Postgraduate research

It’s viva day

Hello folks. This morning I have my PhD viva, so today is quite a significant day of archaeology for me.

A PhD is a postgraduate research degree that usually takes around three or four years to complete. In my case it has taken seven! (Mostly due to the fact that I have been working throughout that time.) The aim of a PhD is to produce a thesis of around 100,000 words in length that demonstrates the candidate’s ability to undertake independent critical research and makes an original contribution to knowledge in the field. The viva is the means by which PhD candidates and their work are examined. Today it’s my turn to go through this process. I have taken the morning off work (I am a researcher at the Arts Council) to come to the UCL Institute of Archaeology where I undertook my research.

I have been involved in archaeology since the mid 1990s and I came to London to do an undergraduate degree in archaeology in 1999. I haven’t stopped since! Over the years my research has moved from digging holes and examining artefacts to looking at the way in which archaeology connects with people’s everyday lives. My PhD research looked at government policy. Essentially, my thesis attempts to answer the question “why do we have laws that preserve some material remains of the past and not others?”.

The viva is at 10am and should last around an hour. There will be four people in the room: two examiners, my PhD supervisor and myself. I will have to defend the method, theory and findings in my research. The best kind of viva is a stimulating and challenging discussion between three researchers (the supervisor has to keep quiet!); the worst is an aggressive demolition of a new researcher by two senior academics with egos and reputations to protect. I expect that most vivas tend to resemble the former rather than the latter.

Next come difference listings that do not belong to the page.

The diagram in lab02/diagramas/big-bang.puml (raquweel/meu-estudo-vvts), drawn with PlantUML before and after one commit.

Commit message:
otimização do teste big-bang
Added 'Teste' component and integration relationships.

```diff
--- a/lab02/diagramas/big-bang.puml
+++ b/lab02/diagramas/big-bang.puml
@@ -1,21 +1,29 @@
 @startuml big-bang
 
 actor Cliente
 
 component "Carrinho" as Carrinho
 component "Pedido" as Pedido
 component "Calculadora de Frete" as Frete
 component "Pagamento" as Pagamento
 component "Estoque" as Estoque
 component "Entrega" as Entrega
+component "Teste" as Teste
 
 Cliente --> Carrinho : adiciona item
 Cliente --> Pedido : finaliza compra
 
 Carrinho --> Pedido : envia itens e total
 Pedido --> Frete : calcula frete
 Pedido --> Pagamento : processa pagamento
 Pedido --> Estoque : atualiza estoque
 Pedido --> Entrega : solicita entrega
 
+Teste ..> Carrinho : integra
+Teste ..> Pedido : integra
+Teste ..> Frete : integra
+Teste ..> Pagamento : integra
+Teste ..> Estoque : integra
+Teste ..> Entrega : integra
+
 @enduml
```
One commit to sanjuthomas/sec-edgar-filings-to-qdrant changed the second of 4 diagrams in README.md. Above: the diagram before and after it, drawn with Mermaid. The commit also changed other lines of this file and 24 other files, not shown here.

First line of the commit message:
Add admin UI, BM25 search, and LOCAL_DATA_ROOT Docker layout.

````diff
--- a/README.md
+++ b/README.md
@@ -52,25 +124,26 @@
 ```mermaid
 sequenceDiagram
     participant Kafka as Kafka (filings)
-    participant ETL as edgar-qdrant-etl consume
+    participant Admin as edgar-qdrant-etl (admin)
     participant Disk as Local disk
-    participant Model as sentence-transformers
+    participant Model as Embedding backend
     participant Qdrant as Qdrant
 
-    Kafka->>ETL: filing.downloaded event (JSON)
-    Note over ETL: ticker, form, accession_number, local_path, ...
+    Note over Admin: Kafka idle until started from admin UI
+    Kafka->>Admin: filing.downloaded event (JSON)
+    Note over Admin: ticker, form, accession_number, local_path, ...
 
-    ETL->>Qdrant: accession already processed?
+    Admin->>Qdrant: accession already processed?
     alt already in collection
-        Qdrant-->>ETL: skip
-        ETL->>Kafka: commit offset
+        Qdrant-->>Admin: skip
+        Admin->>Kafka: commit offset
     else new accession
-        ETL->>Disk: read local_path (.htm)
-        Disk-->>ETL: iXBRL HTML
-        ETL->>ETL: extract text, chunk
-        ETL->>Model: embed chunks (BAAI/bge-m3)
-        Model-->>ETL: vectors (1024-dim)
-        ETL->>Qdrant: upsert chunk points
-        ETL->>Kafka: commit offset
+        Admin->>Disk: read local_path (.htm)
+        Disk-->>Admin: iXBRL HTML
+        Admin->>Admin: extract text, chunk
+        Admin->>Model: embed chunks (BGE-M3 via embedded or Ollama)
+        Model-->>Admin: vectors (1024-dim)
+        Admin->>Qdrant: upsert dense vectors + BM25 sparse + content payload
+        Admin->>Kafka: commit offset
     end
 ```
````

I will post again at lunchtime to let you know how I get on. Fingers crossed!